Rev Morris was a big character, known across the city of Worcester for his cheerfulness and generosity, and during the reign of the Catholic King James II his star was rising. Morris believed fervently in the “Divine Right of Kings” so he was distraught when the Protestant William took the throne during the “Glorious Revolution” of 1688. His pious conscience forbade him swearing an oath of allegiance to the new king and queen and he resolutely refused to acknowledge them as his rulers. He was therefore expelled from the church completely, losing his tithe funded home and income and being stripped of all clerical title and rights. For the next fifty years Morris existed as a non person, living off the support of those who still harboured Jacobite sympathies. He was actually tolerated in the Cathedral and quietly attended all services regularly, even working odd maintenance jobs, anything to stay within the precincts of the place he loved.
His decades of bitter pride earned him respect and his previous standing in the community ensured he had allies within the Cathedral, but when the Act of Settlement ensured no Catholic monarch would be returning he doubled down on his hubris until finally the end of the War of Succession blew out the flame of a possible restoration and Morris died in 1748. He was regarded so fondly that no expense was spared in the planning of his funeral and the carrying out of his final wishes, this involved him being carried by six maidens clad head to toe in white to his resting place along with the officiating Canon holding up a standard of the old Jacobite cause.
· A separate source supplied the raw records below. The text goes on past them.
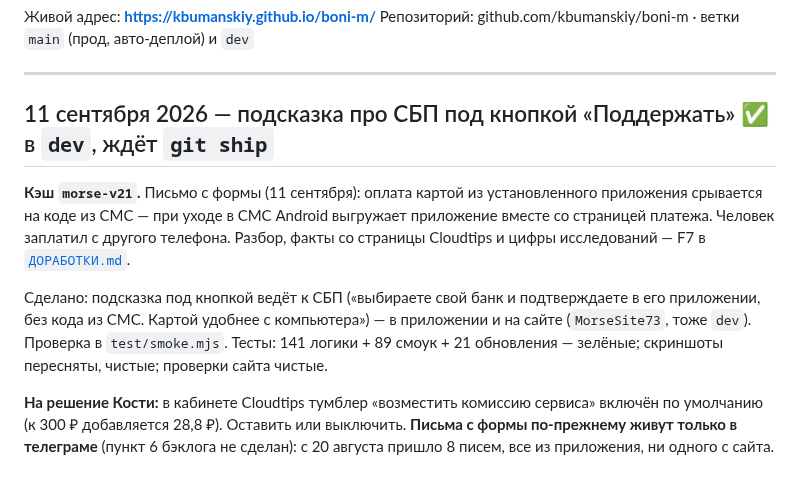
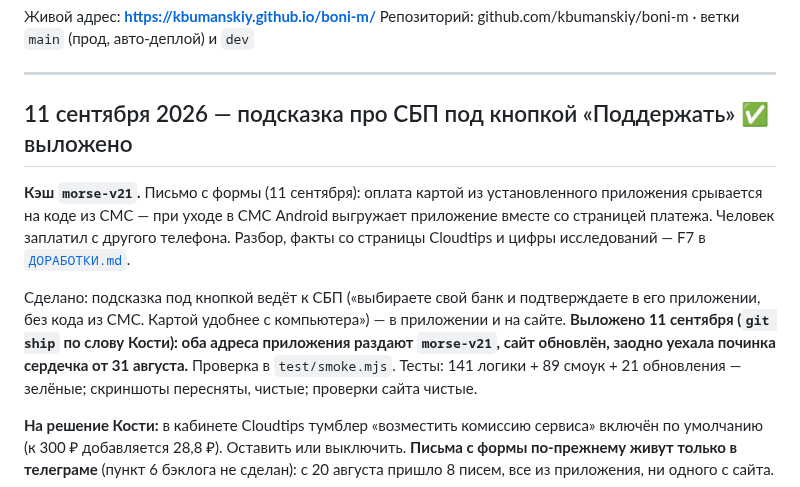
Before and after one commit to kbumanskiy/boni-m, a Markdown page: СТАТУС.md, the part around the change. Rendered like a GitHub page.

Commit message:
docs: подсказка про СБП выложена, оба адреса на morse-v21
Co-Authored-By: Claude Fable 5.1 <noreply@anthropic.com>
Claude-Session: https://claude.ai/code/session_01EgyWo5dyPt8KEuoHFZt1Gq

```diff
--- a/СТАТУС.md
+++ b/СТАТУС.md
@@ -5,7 +5,7 @@
 
 ---
 
-## 11 сентября 2026 — подсказка про СБП под кнопкой «Поддержать» ✅ в `dev`, ждёт `git ship`
+## 11 сентября 2026 — подсказка про СБП под кнопкой «Поддержать» ✅ выложено
 
 **Кэш `morse-v21`.** Письмо с формы (11 сентября): оплата картой из установленного
 приложения срывается на коде из СМС — при уходе в СМС Android выгружает приложение
@@ -13,8 +13,9 @@
 страницы Cloudtips и цифры исследований — F7 в [`ДОРАБОТКИ.md`](ДОРАБОТКИ.md).
 
 Сделано: подсказка под кнопкой ведёт к СБП («выбираете свой банк и подтверждаете в его
-приложении, без кода из СМС. Картой удобнее с компьютера») — в приложении и на сайте
-(`MorseSite73`, тоже `dev`). Проверка в `test/smoke.mjs`. Тесты: 141 логики + 89 смоук +
+приложении, без кода из СМС. Картой удобнее с компьютера») — в приложении и на сайте.
+**Выложено 11 сентября (`git ship` по слову Кости): оба адреса приложения раздают `morse-v21`,
+сайт обновлён, заодно уехала починка сердечка от 31 августа.** Проверка в `test/smoke.mjs`. Тесты: 141 логики + 89 смоук +
 21 обновления — зелёные; скриншоты пересняты, чистые; проверки сайта чистые.
 
 **На решение Кости:** в кабинете Cloudtips тумблер «возместить комиссию сервиса»
```
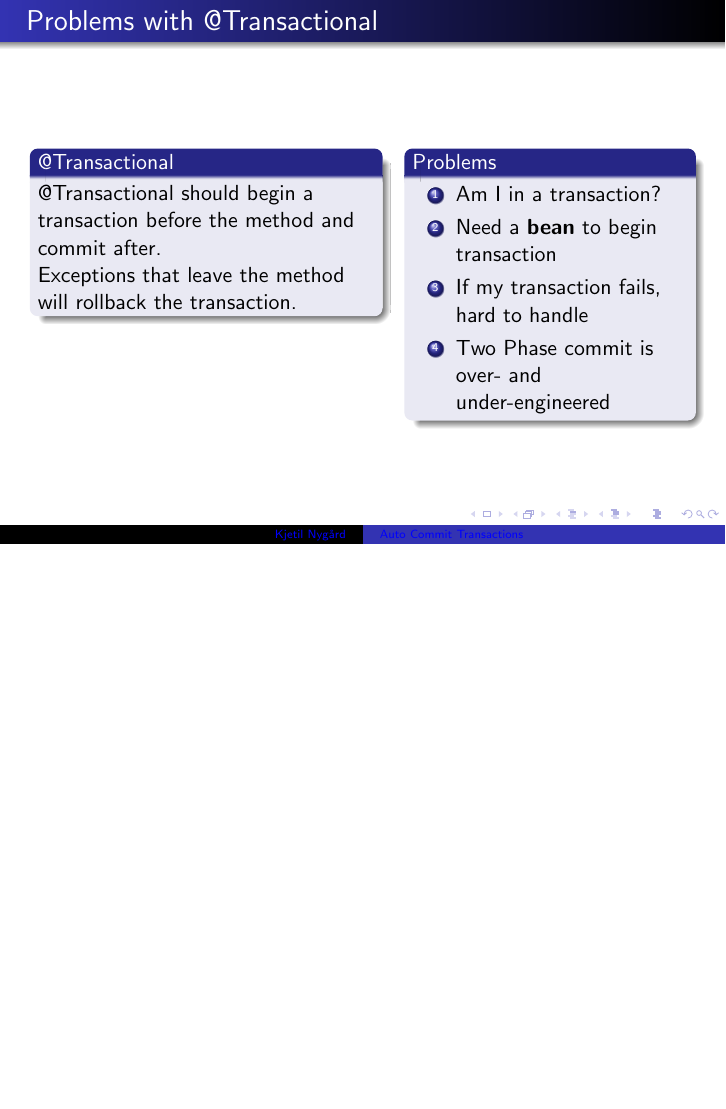
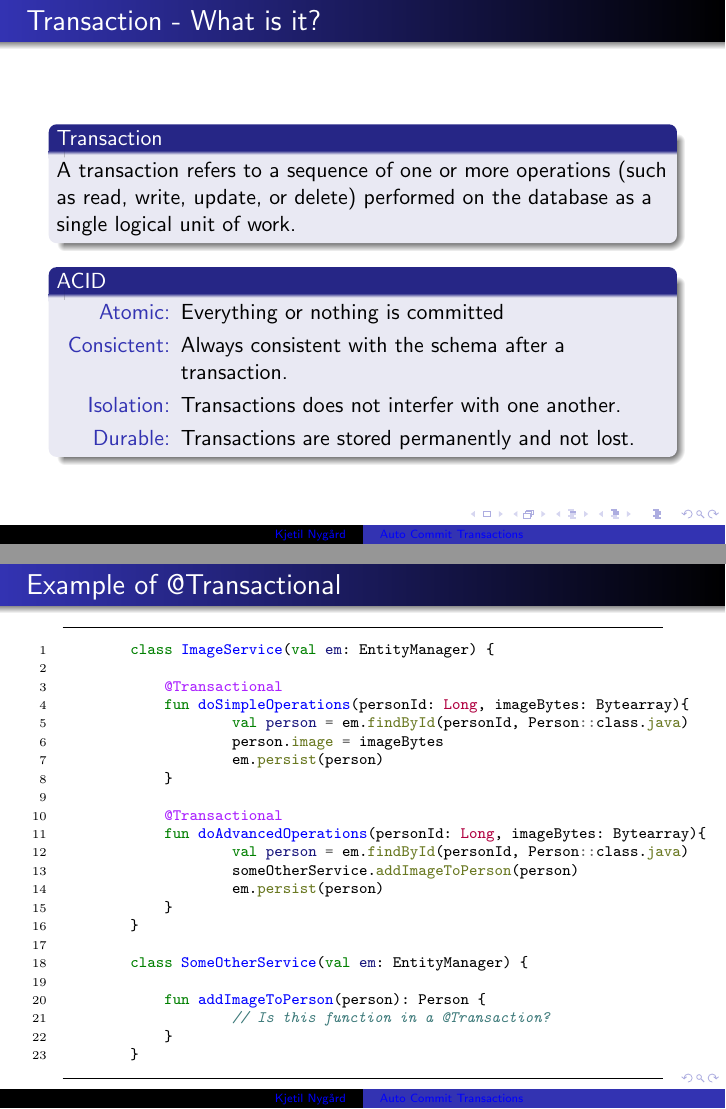
Before and after one commit to kny78/spring-transactions, LaTeX slides (2026-03-10-functional-transactions/2026-03-10_Functional_Transactions.tex): page 2 of 8 before the commit and pages 2 and 3 of 11 after it, the two joined at a grey line, the shorter picture padded with empty space. Compiled offline with pdfLaTeX.

Commit message:
Added examples

```diff
--- a/2026-03-10-functional-transactions/2026-03-10_Functional_Transactions.tex
+++ b/2026-03-10-functional-transactions/2026-03-10_Functional_Transactions.tex
@@ -7,6 +7,8 @@
 \usepackage[norsk]{babel}
 \usepackage{lipsum}
 
+% Background color for minted verbatim
+\definecolor{bg}{rgb}{0.95,0.95,0.95}
 \newminted{json}{fontsize=\scriptsize,
     linenos,
     numbersep=8pt,
@@ -55,6 +57,92 @@
 
 \begin{document}
     \frame{\titlepage}
+
+    %%%%%%%%%%%%%%%%%%%%%%%%%%%%%%%%%%%%%%%%%%%%%%%%%%%%%%%%%%%%%%%%%%%%%%%%%%%%%%%%%%%%%%
+    % Transaction - What is it?
+    %%%%%%%%%%%%%%%%%%%%%%%%%%%%%%%%%%%%%%%%%%%%%%%%%%%%%%%%%%%%%%%%%%%%%%%%%%%%%%%%%%%%%%
+    \begin{frame}
+        \frametitle{Transaction - What is it?}
+        \begin{columns}[t]
+            \begin{column}{1\textwidth}
+                \begin{block}{Transaction}
+                        A transaction refers to a sequence of one or more operations
+                        (such as read, write, update, or delete) performed on the database
+                        as a single logical unit of work.
+                \end{block}
+                \begin{block}{ACID}
+                        \begin{description}
+                            \item[Atomic:] Everything or nothing is committed
+                            \item[Consictent:] Always consistent with the schema after a transaction.
+                            \item[Isolation:] Transactions does not interfer with one another.
+                            \item[Durable:] Transactions are stored permanently and not lost.
+                        \end{description}
+                \end{block}
+            \end{column}
+        \end{columns}
+    \end{frame}
+
+    %%%%%%%%%%%%%%%%%%%%%%%%%%%%%%%%%%%%%%%%%%%%%%%%%%%%%%%%%%%%%%%%%%%%%%%%%%%%%%%%%%%%%%
+    % Transactions in Java / Kotlin
+    %%%%%%%%%%%%%%%%%%%%%%%%%%%%%%%%%%%%%%%%%%%%%%%%%%%%%%%%%%%%%%%%%%%%%%%%%%%%%%%%%%%%%%
+    \defverbatim[colored]\transactionalExample{
+        \begin{kotlincode}
+                class ImageService(val em: EntityManager) {
+
+                    @Transactional
+                    fun doSimpleOperations(personId: Long, imageBytes: Bytearray){
+                            val person = em.findById(personId, Person::class.java)
+                            person.image = imageBytes
+                            em.persist(person)
+                    }
+
+                    @Transactional
+                    fun doAdvancedOperations(personId: Long, imageBytes: Bytearray){
+                            val person = em.findById(personId, Person::class.java)
+                            someOtherService.addImageToPerson(person)
+                            em.persist(person)
+                    }
+                }
+
+                class SomeOtherService(val em: EntityManager) {
+
+                    fun addImageToPerson(person): Person {
+                            // Is this function in a @Transaction?
+                    }
+                }
+    \end{kotlincode}
+    }
+
+
+    \begin{frame}
+        \frametitle{Example of @Transactional}
+    \transactionalExample
+    \end{frame}
+
+    \begin{frame}
+        \frametitle{Transactions in Java / Kotlin}
+        \begin{columns}[t]
+            \begin{column}{.55\textwidth}
+
+                \begin{block}{@Transactional}
+            @Transactional should begin a transaction before the method and commit after.
+
+            Exceptions that leave the method will rollback the transaction.
+                \end{block}
+            \end{column}
+            \begin{column}{.45\textwidth}
+                \begin{block}{Problems}
+                    \begin{enumerate}
+                        \item Am I in a transaction?
+            \item Need a \textbf{bean} to begin transaction
+                        \item If my transaction fails, hard to handle
+            \item Two Phase commit is over- and under-engineered
+                    \end{enumerate}
+                \end{block}
+            \end{column}
+        \end{columns}
+    \end{frame}
+
 
     %%%%%%%%%%%%%%%%%%%%%%%%%%%%%%%%%%%%%%%%%%%%%%%%%%%%%%%%%%%%%%%%%%%%%%%%%%%%%%%%%%%%%%
     % Problem with declarative / annotation driven Transactions
```
Also changed, not shown: 2026-03-10-functional-transactions/2026-03-10_Functional_Transactions.tex (1 more changed lines).
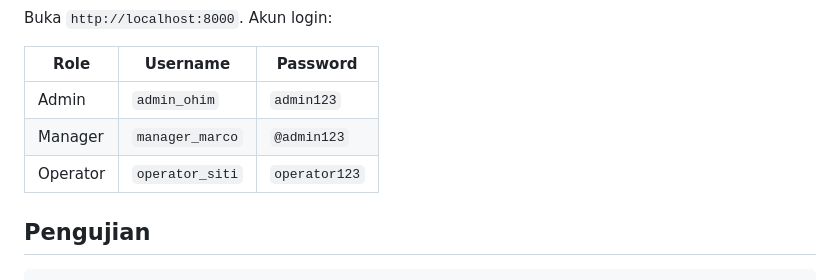
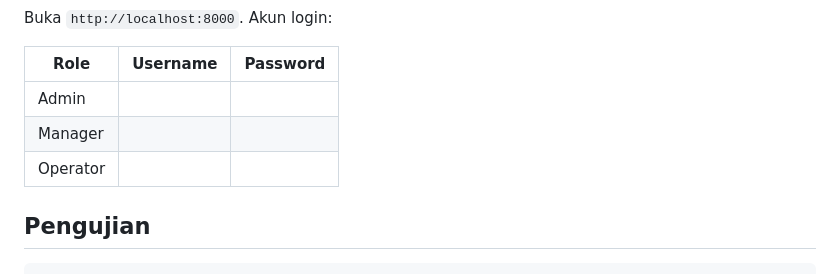
Before and after one commit to Neko-chi/Ujikom-Inventaris, a Markdown page: README.md, the part around the change. Drawn GitHub-style.

Commit message:
Remove login credentials from README
Removed sensitive login credentials from README.

```diff
--- a/README.md
+++ b/README.md
@@ -49,9 +49,9 @@ Buka `http://localhost:8000`. Akun login:
 
 | Role | Username | Password |
 |---|---|---|
-| Admin | `admin_ohim` | `admin123` |
-| Manager | `manager_marco` | `@admin123` |
-| Operator | `operator_siti` | `operator123` |
+| Admin |
+| Manager |
+| Operator |
 
 ## Pengujian
 
```
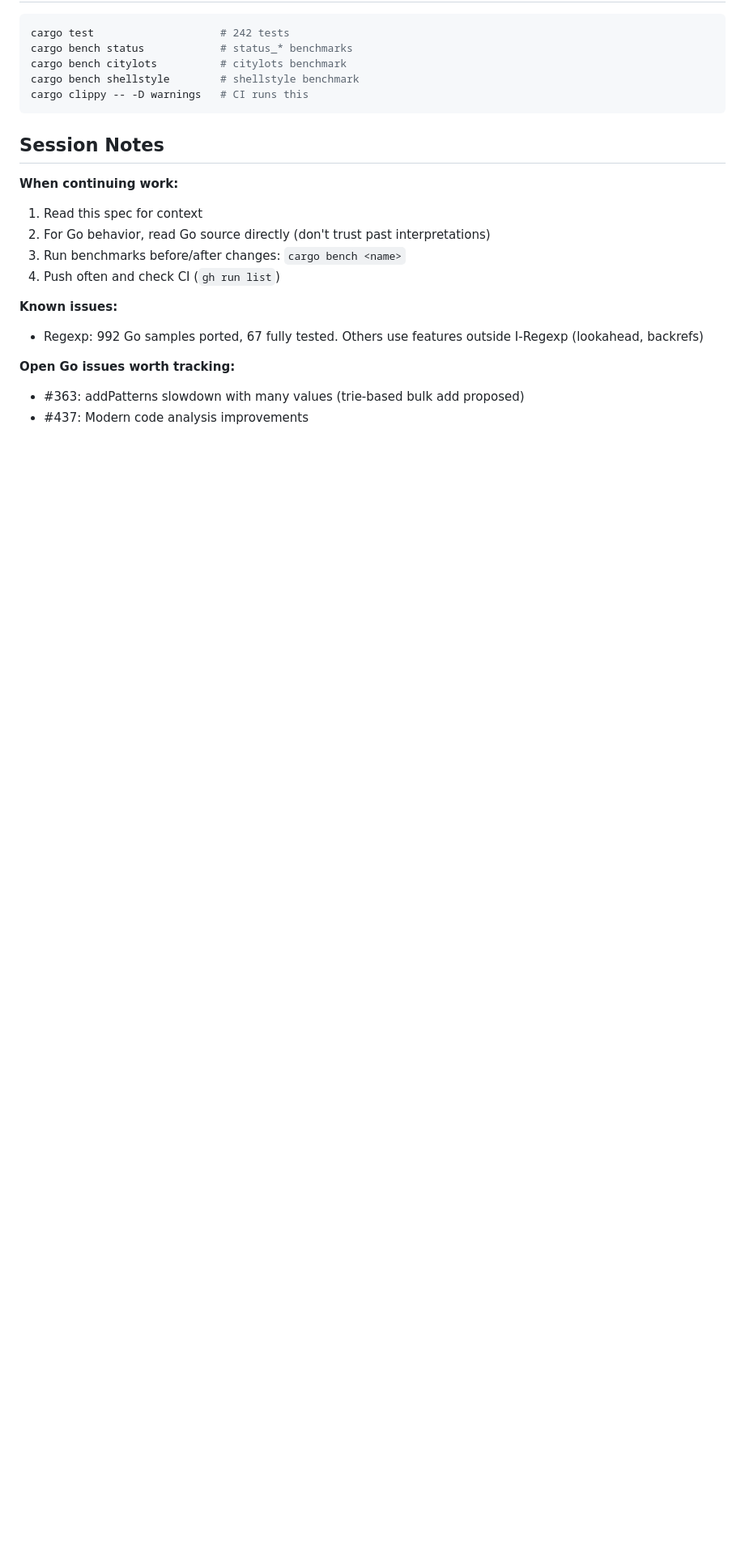
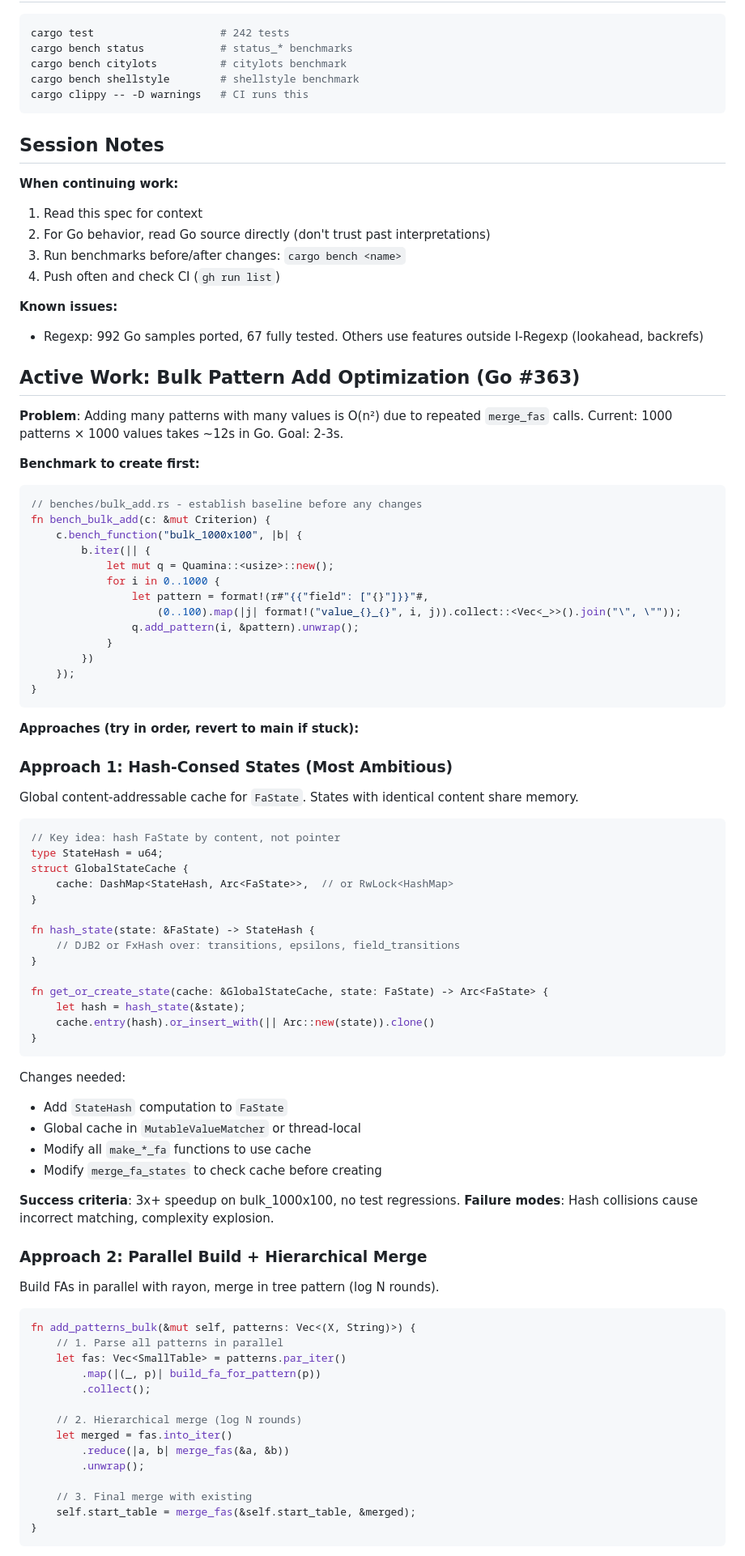
Before and after one commit to baldawarishi/quamina-rs, a Markdown page: spec.md, the part around one of its changes. Shown at 81% size. Rendered like a GitHub page; blank space fills up the shorter version.

````diff
--- a/spec.md
+++ b/spec.md
@@ -115,6 +115,76 @@ cargo clippy -- -D warnings   # CI runs this
 **Known issues:**
 - Regexp: 992 Go samples ported, 67 fully tested. Others use features outside I-Regexp (lookahead, backrefs)
 
-**Open Go issues worth tracking:**
-- #363: addPatterns slowdown with many values (trie-based bulk add proposed)
-- #437: Modern code analysis improvements
+## Active Work: Bulk Pattern Add Optimization (Go #363)
+
+**Problem**: Adding many patterns with many values is O(n²) due to repeated `merge_fas` calls.
+Current: 1000 patterns × 1000 values takes ~12s in Go. Goal: 2-3s.
+
+**Benchmark to create first:**
+```rust
+// benches/bulk_add.rs - establish baseline before any changes
+fn bench_bulk_add(c: &mut Criterion) {
+    c.bench_function("bulk_1000x100", |b| {
+        b.iter(|| {
+            let mut q = Quamina::<usize>::new();
+            for i in 0..1000 {
+                let pattern = format!(r#"{{"field": ["{}"]}}"#,
+                    (0..100).map(|j| format!("value_{}_{}", i, j)).collect::<Vec<_>>().join("\", \""));
+                q.add_pattern(i, &pattern).unwrap();
+            }
+        })
+    });
+}
+```
+
+**Approaches (try in order, revert to main if stuck):**
+
+### Approach 1: Hash-Consed States (Most Ambitious)
+Global content-addressable cache for `FaState`. States with identical content share memory.
+
+```rust
+// Key idea: hash FaState by content, not pointer
+type StateHash = u64;
+struct GlobalStateCache {
+    cache: DashMap<StateHash, Arc<FaState>>,  // or RwLock<HashMap>
+}
+
+fn hash_state(state: &FaState) -> StateHash {
+    // DJB2 or FxHash over: transitions, epsilons, field_transitions
+}
+
+fn get_or_create_state(cache: &GlobalStateCache, state: FaState) -> Arc<FaState> {
+    let hash = hash_state(&state);
+    cache.entry(hash).or_insert_with(|| Arc::new(state)).clone()
+}
+```
+
+Changes needed:
+- Add `StateHash` computation to `FaState`
+- Global cache in `MutableValueMatcher` or thread-local
+- Modify all `make_*_fa` functions to use cache
+- Modify `merge_fa_states` to check cache before creating
+
+**Success criteria**: 3x+ speedup on bulk_1000x100, no test regressions.
+**Failure modes**: Hash collisions cause incorrect matching, complexity explosion.
+
+### Approach 2: Parallel Build + Hierarchical Merge
+Build FAs in parallel with rayon, merge in tree pattern (log N rounds).
+
+```rust
+fn add_patterns_bulk(&mut self, patterns: Vec<(X, String)>) {
+    // 1. Parse all patterns in parallel
+    let fas: Vec<SmallTable> = patterns.par_iter()
+        .map(|(_, p)| build_fa_for_pattern(p))
+        .collect();
+
+    // 2. Hierarchical merge (log N rounds)
+    let merged = fas.into_iter()
+        .reduce(|a, b| merge_fas(&a, &b))
+        .unwrap();
+
+    // 3. Final merge with existing
+    self.start_table = merge_fas(&self.start_table, &merged);
+}
+```
+
````
Also changed, not shown: other parts of spec.md (+50 -0 lines).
But where would they bury him? He was persona non grata, he could not be buried inside the Cathedral building nor in it's official graveyards. The Cloisters was the answer, it exists outside the Cathedral yet is still a part of it and so Thomas Morris became the only person to be interred in it's flagstones.
The poet William Wordsworth was so fascinated by this simple and seemingly tragic memorial that with no knowledge of who lay there he wrote his unsympathetic “A Gravestone Upon The Floor In The Cloisters Of Worcester Cathedral”, calling Morris “...most wretched one...” and proclaiming “...he marked also for his own, Close to these cloistral steps a burial-place, That every foot might fall with heavier tread, Trampling upon his vileness...”. I doubt the resolutely bitter ex Reverend would have cared what Wordsworth wrote.
Attached to the Cloisters is the Chapter House, where the monks would assemble to hear readings and attend meetings, then later where the Chapter would convene to settle Cathedral business. It is round and actually the very first round Chapter House built in the world, dating from the early 1100s. As you'd imagine the acoustics are amazing, hushed words sounding effortlessly amplified – and it with it's vaulted architecture it looks quite beautiful.
Worcester Cathedral deserves a couple more pieces on it's strange history, odd people and spooky legends so that's exactly what I'll do over Christmas, but if you're resident in the area this season do visit – it is very much still open to the public.
The final resting place of the ex Reverend Morris
The magnificent Chapter House
A Green Man in the Cloisters ceiling
A "Green Man", but more likely a leafy likeness of a king
Another Green Man in the Cloisters